Therefore, given the current uncertainties, Romanians are prone to adopt behaviors that are more cautious. Even though cash (including current bank accounts) is by far the main mean of saving for Romanians, with over 50 percent today, bank deposits and other financial products (asset management, life insurance, etc.) allocation is expected to increase by 4 and 5 percentage points, respectively.
“Cash and real estate allocation, the most popular ways of saving and investing amongst Romanians, are expected to decrease by 12 and 3 percentage points, during the next period, according to the data in our study. On the other hand, the population’s preference for more complex saving products becomes visible, potentially in search of increased yields, while still having good liquidity. It is not obvious how the banks can address these needs in the low-interest-rate environment forecasted”, says Alexandru Filip, Managing Partner at McKinsey & Company’s Bucharest Office and Leader of the firm’s Digital and Analytics Practice in Central Europe.
Among the customers focused on saving options, 15 percent intend to open a term deposit in the next months, while 13 percent look for a savings account.
On the other hand, there are also Romanians who would like to continue to get loans, potentially to give them more flexibility to manage the liquidity squeeze. In the following months, even though there is not a clear differentiation by product type, 7 percent of the interviewed consumers stated they intended to get a general-purpose loan, respectively auto loans, while 6 percent considered acquiring a credit card or a mortgage. The highest propensity for such lending services comes from the persons with a household income of over RON 10,000.
„Banks, but also other financial players have now the opportunity to fulfill their social responsibilities and stand by their customers, while addressing their changing needs. These financial institutions should develop the most relevant products, for example, to identify attractive saving or refinancing solutions for their customers. Equally, they should accelerate the digital journeys and increase focus on new tech. As banks can have a prominent role in guiding the consumers towards economic recovery, while reinventing themselves”, concluded the Managing Partner at McKinsey & Company’s Bucharest Office and Leader of the firm’s Digital and Analytics Practice in Central Europe.
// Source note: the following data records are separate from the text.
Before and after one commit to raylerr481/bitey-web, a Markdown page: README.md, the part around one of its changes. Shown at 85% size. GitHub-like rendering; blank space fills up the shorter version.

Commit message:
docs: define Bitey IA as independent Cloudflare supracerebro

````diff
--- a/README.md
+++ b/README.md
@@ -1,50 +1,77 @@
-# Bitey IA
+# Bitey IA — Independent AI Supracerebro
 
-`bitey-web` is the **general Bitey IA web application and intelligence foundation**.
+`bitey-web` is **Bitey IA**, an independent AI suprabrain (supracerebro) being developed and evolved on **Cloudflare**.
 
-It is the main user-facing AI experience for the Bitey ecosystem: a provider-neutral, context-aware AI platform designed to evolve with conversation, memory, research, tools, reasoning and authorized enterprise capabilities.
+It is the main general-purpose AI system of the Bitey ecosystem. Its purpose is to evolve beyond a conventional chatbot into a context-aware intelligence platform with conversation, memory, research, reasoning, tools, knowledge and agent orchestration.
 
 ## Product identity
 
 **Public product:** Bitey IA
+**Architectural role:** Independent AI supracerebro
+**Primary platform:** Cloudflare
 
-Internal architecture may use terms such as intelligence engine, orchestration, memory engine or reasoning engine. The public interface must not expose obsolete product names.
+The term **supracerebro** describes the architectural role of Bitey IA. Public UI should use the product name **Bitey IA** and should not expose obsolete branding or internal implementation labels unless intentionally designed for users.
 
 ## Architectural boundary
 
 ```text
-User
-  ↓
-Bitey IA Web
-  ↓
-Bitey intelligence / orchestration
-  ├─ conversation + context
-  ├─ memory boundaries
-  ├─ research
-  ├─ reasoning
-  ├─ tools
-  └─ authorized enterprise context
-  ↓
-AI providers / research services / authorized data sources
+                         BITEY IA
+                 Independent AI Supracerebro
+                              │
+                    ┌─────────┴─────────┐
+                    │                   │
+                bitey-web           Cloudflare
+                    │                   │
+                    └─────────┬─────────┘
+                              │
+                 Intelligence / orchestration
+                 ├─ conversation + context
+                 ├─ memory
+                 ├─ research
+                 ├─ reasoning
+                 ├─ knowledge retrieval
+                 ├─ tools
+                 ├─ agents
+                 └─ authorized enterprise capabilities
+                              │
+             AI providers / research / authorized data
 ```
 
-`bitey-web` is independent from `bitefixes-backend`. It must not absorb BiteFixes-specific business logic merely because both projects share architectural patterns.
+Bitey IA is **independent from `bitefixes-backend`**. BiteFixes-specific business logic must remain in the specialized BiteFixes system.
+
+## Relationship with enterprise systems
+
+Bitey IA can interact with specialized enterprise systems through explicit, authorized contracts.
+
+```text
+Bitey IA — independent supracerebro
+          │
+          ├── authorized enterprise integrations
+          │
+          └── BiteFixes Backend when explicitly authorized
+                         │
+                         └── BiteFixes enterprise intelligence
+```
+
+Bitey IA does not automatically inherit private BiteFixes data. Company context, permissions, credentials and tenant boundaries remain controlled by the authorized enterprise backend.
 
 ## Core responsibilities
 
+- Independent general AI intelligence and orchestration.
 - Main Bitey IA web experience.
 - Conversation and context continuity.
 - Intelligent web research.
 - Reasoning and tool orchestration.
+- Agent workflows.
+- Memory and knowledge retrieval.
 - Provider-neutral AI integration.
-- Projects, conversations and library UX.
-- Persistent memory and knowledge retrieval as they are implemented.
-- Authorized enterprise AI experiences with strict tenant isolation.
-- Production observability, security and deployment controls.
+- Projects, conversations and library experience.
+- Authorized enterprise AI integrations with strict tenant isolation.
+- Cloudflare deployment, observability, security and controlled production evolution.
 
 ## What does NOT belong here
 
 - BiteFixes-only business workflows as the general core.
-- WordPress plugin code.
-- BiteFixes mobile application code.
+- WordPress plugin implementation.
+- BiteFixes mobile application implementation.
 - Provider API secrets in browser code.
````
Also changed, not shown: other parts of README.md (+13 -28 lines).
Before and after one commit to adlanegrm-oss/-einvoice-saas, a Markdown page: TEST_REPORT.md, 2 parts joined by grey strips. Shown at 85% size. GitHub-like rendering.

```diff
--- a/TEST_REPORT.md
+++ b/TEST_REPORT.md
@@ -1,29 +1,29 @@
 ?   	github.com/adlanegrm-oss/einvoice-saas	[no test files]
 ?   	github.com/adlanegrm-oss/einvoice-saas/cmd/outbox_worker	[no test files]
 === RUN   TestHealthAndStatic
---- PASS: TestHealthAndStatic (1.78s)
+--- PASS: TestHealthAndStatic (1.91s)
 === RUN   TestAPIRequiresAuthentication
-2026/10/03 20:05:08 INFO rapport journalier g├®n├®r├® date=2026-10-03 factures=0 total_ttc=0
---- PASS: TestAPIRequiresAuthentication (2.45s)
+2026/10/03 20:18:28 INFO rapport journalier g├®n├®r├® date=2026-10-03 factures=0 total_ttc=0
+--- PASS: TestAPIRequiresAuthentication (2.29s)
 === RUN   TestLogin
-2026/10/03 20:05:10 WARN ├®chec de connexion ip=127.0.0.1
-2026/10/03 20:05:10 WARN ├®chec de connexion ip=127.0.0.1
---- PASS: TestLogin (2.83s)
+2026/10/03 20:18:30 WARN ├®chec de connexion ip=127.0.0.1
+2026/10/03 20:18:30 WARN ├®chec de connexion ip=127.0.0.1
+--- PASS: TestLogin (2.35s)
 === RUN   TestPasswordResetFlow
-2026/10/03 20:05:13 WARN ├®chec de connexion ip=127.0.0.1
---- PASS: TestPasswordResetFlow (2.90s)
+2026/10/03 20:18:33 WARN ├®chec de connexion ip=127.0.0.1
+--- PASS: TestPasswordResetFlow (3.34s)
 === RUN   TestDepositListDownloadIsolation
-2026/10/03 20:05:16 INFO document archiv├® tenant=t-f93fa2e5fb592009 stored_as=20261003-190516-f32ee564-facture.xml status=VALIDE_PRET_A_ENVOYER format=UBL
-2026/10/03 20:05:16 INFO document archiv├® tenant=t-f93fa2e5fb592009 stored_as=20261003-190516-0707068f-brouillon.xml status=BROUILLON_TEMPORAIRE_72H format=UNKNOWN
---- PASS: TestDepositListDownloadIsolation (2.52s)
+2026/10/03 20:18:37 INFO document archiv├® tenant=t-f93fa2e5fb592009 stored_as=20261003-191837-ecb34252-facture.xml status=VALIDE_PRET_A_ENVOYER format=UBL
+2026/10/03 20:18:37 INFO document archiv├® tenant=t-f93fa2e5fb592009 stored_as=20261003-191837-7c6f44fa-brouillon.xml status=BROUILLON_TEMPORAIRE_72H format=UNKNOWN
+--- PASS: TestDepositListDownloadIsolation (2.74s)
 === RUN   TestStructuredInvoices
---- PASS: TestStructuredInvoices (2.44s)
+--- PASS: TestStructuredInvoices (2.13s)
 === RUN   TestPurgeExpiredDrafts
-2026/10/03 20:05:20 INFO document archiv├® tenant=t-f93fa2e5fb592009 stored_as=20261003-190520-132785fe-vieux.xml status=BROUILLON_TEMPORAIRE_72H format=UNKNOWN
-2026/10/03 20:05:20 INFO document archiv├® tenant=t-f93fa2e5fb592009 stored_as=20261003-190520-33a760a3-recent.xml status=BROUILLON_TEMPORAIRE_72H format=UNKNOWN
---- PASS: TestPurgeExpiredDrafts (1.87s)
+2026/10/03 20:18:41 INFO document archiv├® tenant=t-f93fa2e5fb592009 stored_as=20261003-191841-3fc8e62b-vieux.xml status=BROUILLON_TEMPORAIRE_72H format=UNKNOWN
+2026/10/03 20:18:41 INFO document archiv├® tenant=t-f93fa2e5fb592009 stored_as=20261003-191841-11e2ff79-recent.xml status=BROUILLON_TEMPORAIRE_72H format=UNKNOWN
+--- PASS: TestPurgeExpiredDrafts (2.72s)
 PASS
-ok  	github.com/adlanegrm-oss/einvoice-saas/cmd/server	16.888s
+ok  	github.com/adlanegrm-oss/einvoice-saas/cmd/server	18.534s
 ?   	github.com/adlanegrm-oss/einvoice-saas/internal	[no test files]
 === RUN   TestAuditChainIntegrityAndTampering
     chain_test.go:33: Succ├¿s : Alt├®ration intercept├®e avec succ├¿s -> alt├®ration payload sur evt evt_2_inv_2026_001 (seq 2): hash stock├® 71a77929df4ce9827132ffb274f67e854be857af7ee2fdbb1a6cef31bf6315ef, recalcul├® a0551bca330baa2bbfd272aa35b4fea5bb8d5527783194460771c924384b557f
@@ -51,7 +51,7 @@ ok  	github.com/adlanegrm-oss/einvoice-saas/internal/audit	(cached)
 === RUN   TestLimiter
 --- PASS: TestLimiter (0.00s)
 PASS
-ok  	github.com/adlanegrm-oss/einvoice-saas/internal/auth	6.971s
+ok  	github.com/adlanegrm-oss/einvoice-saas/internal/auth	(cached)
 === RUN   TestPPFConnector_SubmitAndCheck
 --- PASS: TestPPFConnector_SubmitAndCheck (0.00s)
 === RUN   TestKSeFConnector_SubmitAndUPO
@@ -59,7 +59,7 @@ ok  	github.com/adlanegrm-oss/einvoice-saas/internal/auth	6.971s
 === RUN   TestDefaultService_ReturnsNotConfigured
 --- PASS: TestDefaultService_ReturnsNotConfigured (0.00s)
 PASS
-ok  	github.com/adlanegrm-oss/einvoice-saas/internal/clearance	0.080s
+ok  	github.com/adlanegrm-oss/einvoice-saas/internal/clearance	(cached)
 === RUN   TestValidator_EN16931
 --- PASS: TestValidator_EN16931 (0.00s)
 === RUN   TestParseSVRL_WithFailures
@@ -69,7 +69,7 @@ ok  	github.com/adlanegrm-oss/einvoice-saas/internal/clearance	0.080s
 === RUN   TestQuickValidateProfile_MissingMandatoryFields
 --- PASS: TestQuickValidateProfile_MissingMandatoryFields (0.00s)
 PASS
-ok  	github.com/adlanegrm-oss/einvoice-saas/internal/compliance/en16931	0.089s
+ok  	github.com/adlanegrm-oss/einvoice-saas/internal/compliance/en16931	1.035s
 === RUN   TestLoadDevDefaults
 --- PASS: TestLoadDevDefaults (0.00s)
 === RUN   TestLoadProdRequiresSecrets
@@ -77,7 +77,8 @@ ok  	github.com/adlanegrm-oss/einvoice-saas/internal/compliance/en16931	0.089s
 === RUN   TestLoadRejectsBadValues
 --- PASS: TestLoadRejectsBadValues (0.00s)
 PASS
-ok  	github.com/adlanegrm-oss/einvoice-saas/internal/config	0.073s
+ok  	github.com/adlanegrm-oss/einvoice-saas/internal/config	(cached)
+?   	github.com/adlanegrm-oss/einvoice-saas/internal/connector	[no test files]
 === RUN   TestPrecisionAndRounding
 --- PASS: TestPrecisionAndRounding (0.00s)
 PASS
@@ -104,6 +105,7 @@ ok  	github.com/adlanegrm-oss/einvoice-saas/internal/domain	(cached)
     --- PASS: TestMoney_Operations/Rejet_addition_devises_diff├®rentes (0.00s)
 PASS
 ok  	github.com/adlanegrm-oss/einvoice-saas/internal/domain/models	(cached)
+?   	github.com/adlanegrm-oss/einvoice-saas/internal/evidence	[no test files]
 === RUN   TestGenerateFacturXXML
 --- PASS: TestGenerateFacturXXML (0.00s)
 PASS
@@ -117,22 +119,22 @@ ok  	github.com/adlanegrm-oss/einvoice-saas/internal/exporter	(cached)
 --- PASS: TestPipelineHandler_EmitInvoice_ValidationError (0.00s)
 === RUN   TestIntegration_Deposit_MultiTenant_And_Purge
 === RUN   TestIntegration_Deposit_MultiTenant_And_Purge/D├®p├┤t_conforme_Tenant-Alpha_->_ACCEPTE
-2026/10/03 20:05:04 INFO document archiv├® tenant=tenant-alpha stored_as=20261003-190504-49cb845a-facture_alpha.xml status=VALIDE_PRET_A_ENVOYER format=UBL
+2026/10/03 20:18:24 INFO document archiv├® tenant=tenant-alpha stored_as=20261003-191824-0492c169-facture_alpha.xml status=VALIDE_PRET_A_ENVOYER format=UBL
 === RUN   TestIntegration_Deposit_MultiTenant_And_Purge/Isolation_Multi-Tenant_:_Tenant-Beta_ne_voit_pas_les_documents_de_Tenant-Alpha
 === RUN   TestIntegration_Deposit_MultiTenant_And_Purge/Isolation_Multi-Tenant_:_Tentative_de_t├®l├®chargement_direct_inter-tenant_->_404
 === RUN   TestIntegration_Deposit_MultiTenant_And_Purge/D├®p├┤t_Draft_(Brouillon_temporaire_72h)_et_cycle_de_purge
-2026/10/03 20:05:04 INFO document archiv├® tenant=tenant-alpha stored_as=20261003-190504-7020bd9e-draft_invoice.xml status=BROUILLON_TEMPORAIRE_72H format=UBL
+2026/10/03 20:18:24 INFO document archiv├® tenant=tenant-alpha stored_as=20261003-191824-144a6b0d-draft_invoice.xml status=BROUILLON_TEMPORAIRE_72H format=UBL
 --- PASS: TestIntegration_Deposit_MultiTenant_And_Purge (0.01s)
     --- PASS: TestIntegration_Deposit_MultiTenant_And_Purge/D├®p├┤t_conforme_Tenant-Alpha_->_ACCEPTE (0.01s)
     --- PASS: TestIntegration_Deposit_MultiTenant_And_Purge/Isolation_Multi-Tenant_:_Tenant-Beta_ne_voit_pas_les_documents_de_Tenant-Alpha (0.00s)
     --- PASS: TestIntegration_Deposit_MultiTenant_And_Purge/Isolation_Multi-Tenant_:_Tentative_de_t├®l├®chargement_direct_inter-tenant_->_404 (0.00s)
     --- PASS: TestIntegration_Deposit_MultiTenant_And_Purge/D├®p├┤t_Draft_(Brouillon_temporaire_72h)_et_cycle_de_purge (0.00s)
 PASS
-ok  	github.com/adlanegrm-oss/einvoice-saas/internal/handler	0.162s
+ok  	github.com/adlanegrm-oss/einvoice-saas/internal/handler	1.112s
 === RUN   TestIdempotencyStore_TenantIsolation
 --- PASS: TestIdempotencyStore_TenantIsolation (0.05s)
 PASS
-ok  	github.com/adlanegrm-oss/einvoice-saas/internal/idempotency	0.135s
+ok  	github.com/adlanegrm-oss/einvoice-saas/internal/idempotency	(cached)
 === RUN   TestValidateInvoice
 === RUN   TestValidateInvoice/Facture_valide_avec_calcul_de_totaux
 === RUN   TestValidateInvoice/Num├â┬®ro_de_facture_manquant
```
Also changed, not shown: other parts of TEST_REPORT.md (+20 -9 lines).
The two initial sets of findings from the local “Financial Pulse Survey”, communicated recently, showed that: 54 of Romanians consider their current financial situation as being weak. Almost 50 percent of consumers have experienced reduction in income and savings, while less than 33 percent have been able to reduce household spending. 60 percent have savings worth 4 months or less to handle a potential loss of job or income reduction. Moreover, 52 percent of local customers would want their bank to waive late fees on the credit card or loan payment. Over 70 percent of the customers used mobile and online banking services during this period.
The “Financial Pulse Survey” was conducted in Romania in June 2020 and included more than 500 respondents. Results have been adjusted so that figures reflect the overall Romanian population aged 18-80.